== Records for this task ==

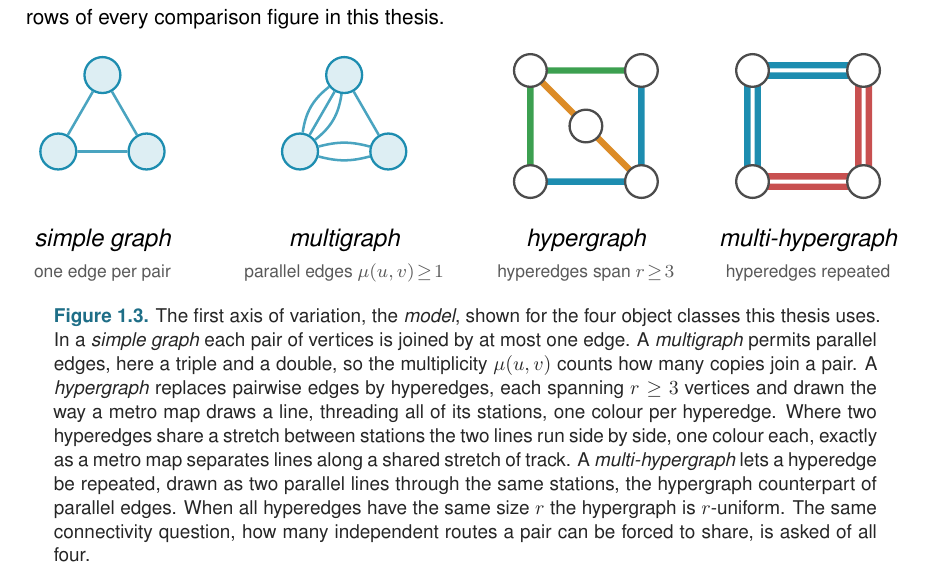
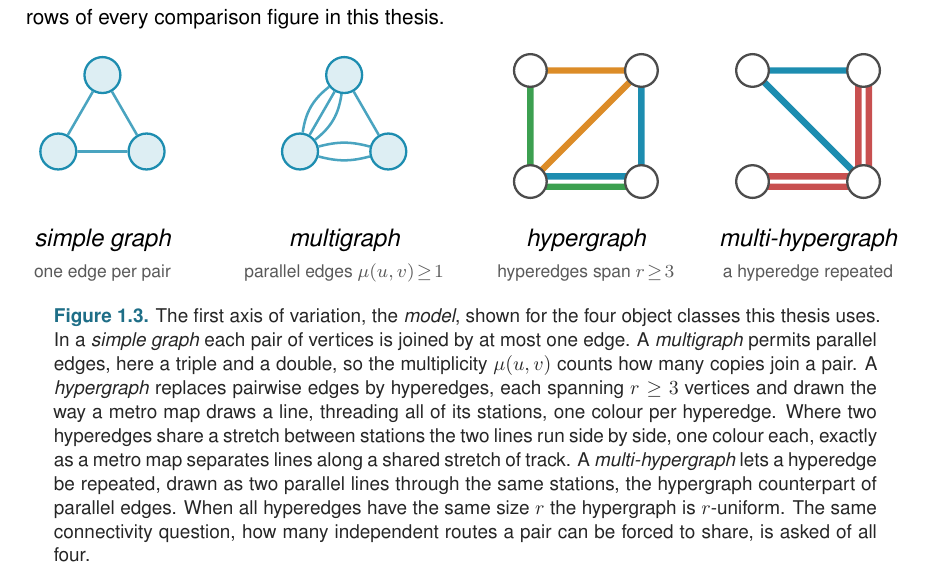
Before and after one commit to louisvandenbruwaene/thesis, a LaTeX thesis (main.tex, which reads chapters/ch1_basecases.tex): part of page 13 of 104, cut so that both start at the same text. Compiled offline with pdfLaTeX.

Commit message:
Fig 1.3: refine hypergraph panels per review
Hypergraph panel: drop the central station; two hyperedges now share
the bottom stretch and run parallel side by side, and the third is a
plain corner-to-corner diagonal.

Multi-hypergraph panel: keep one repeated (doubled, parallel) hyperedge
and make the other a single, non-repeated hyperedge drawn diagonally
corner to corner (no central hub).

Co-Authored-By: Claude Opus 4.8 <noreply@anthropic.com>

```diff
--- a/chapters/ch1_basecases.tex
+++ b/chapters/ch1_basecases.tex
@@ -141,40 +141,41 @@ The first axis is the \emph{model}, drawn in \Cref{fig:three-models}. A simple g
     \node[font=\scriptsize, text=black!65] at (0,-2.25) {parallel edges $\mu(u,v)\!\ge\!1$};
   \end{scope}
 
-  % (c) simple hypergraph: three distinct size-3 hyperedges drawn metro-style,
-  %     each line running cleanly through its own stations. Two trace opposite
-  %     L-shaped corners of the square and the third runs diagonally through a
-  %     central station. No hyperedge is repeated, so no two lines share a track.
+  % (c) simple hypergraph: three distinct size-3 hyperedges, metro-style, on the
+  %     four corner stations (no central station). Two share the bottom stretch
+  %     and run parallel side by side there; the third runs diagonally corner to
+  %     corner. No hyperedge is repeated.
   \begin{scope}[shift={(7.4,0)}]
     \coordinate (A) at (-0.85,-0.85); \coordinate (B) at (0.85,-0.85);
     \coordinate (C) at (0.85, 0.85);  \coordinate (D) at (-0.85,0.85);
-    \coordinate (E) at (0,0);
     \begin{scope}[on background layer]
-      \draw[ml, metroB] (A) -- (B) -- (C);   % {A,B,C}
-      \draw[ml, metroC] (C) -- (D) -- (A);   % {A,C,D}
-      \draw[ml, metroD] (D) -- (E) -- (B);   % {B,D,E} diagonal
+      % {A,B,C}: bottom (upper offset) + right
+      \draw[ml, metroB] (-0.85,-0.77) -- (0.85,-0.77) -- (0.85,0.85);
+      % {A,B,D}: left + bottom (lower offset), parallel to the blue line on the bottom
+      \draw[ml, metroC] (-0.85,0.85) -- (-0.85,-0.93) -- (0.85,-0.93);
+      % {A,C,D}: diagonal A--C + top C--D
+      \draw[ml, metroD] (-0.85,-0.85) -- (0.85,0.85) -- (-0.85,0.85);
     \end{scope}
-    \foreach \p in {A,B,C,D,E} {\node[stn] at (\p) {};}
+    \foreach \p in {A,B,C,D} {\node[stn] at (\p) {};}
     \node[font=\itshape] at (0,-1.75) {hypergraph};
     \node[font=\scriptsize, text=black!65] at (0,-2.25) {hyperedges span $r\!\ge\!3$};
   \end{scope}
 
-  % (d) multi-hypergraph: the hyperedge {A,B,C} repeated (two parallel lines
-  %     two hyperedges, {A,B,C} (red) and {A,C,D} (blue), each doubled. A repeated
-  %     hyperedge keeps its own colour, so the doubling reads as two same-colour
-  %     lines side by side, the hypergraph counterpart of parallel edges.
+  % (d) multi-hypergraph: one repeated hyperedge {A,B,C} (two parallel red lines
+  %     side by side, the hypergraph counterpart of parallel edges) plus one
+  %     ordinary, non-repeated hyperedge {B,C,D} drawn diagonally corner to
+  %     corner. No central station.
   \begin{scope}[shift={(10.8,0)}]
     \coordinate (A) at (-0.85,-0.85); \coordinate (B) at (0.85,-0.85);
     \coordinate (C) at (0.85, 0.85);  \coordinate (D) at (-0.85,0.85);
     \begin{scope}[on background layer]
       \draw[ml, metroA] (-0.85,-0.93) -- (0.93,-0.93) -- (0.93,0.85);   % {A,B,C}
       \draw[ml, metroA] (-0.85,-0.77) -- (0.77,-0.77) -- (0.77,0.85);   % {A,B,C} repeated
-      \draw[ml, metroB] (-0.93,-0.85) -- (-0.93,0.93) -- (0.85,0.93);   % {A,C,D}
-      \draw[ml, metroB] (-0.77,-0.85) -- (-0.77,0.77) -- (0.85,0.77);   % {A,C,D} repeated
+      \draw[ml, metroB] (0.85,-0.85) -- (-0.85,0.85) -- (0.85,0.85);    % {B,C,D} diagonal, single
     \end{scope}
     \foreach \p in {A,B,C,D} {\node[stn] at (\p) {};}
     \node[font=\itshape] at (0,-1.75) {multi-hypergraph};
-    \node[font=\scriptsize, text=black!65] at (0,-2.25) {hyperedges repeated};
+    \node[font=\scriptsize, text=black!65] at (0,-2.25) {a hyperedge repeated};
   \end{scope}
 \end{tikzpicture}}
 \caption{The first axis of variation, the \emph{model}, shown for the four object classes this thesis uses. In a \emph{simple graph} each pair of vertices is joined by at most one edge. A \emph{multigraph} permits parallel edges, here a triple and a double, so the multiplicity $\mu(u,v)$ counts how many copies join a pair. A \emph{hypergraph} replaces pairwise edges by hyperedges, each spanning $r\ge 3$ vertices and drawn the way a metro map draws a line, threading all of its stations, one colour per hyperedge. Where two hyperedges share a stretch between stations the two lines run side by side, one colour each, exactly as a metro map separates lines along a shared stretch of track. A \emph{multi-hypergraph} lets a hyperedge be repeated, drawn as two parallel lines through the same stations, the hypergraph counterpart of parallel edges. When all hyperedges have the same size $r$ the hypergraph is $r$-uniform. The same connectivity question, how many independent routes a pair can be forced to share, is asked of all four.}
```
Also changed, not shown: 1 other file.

===
== Records for this task ==

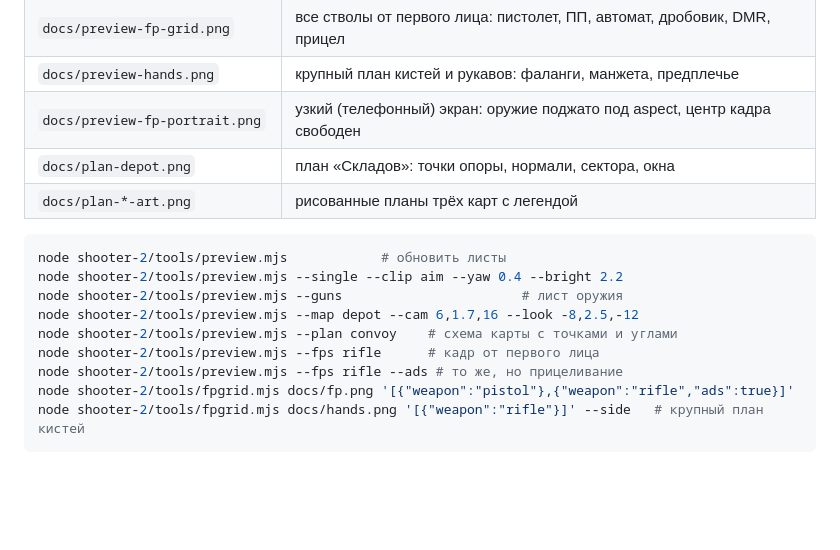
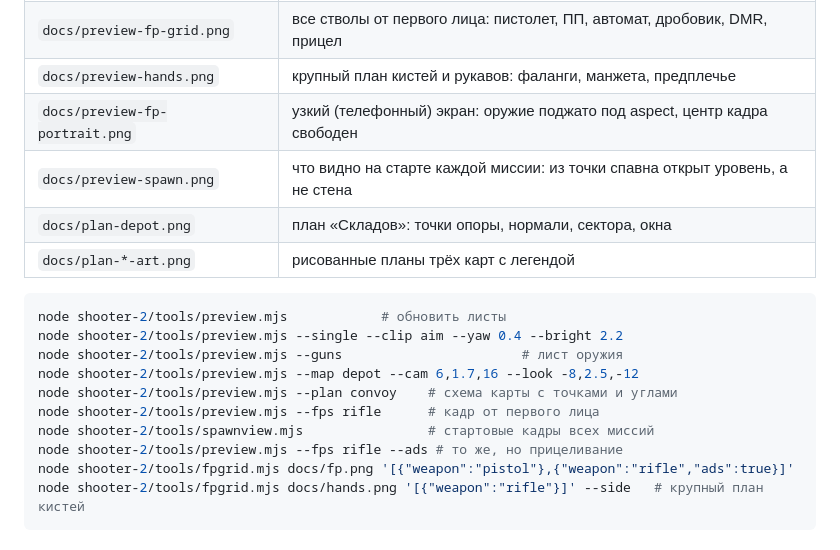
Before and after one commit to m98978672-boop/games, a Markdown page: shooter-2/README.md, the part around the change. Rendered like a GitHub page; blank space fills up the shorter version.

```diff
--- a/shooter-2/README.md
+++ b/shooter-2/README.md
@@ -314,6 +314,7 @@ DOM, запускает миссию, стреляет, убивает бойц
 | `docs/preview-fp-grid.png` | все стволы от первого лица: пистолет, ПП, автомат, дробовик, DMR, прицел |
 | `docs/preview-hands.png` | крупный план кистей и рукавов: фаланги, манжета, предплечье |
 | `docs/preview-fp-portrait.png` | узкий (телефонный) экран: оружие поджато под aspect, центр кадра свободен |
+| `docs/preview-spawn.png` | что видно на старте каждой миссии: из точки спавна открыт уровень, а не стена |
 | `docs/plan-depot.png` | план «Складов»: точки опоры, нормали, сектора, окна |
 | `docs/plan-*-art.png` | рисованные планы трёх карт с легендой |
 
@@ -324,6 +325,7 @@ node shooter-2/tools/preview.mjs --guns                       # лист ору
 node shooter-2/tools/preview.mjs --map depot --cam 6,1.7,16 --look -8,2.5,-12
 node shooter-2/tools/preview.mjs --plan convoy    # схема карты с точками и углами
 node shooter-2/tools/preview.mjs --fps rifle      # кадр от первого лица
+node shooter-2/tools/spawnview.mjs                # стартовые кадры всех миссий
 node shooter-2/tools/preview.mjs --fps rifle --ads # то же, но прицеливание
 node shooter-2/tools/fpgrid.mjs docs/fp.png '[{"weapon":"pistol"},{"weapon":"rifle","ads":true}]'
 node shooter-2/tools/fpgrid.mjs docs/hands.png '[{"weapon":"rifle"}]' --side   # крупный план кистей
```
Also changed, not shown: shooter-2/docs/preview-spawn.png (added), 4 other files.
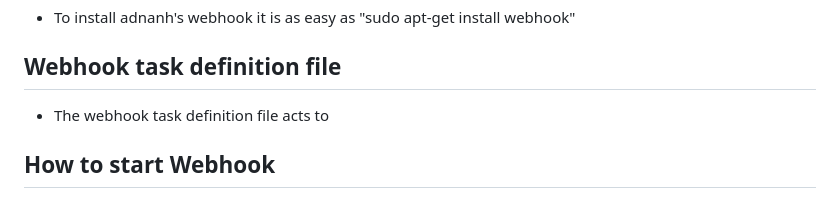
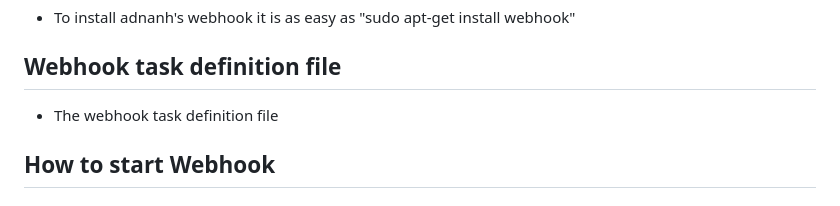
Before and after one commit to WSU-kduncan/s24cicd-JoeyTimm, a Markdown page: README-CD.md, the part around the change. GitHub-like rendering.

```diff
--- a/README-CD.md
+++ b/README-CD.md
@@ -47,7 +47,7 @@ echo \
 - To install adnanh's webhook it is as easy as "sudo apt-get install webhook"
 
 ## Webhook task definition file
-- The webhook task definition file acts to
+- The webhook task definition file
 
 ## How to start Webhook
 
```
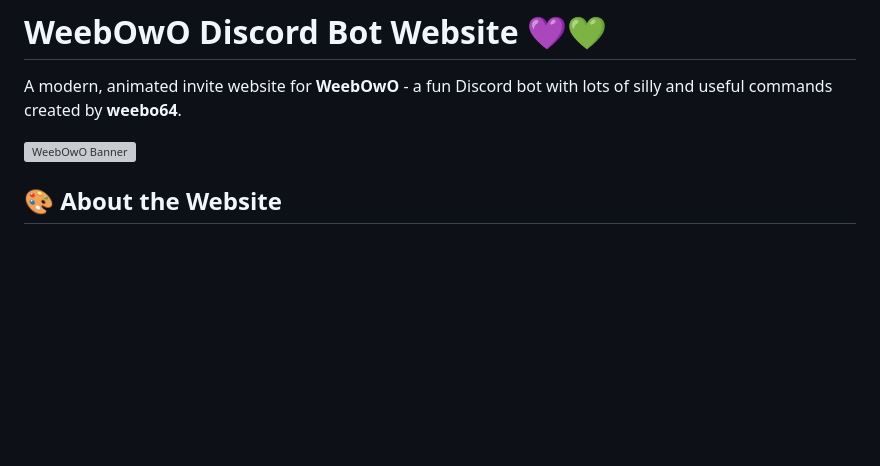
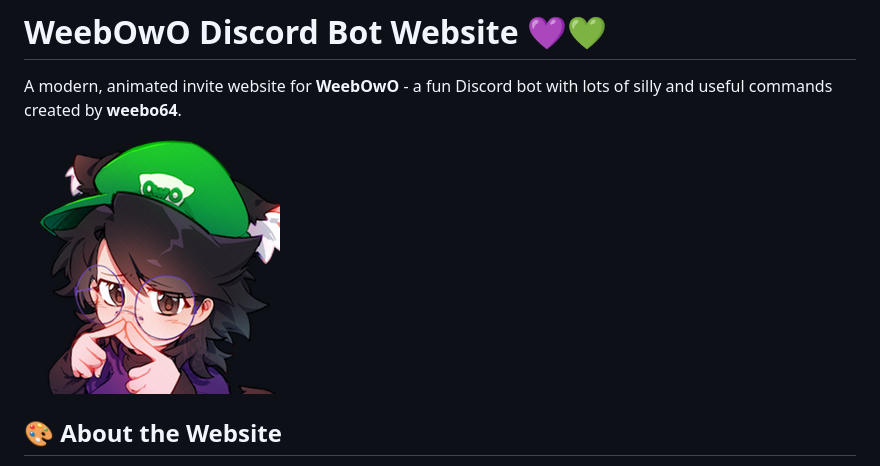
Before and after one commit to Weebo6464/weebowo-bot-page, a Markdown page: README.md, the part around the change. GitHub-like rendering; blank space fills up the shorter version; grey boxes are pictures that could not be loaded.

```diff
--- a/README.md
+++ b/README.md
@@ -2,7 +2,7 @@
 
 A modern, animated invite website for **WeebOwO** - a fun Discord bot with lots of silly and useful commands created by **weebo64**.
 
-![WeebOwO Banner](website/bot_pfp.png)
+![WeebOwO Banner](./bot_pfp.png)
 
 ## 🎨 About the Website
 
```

===
== Records for this task ==

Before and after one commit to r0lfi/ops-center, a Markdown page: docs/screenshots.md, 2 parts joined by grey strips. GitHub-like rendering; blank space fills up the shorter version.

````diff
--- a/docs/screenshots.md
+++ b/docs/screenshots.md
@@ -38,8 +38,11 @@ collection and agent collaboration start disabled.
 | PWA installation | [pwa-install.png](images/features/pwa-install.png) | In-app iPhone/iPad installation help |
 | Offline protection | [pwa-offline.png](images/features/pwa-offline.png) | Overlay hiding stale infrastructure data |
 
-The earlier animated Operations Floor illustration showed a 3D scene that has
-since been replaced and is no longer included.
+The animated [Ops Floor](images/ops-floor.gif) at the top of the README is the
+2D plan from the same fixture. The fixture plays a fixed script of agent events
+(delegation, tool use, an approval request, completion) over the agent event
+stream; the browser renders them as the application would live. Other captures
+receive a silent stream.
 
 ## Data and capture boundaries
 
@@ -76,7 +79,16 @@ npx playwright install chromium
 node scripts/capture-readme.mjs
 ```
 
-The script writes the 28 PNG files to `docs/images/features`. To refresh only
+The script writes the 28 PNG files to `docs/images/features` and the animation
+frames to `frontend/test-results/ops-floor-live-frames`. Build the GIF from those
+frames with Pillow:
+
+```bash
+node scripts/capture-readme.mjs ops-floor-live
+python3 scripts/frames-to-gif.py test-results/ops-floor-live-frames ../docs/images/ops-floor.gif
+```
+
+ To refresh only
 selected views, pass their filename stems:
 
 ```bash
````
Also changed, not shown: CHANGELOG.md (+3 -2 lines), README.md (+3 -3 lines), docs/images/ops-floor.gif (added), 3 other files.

===

▶ What is needed:
The answer should be a single number: the count of lines in the records that hold the string "rifle".

▶ Task response:
4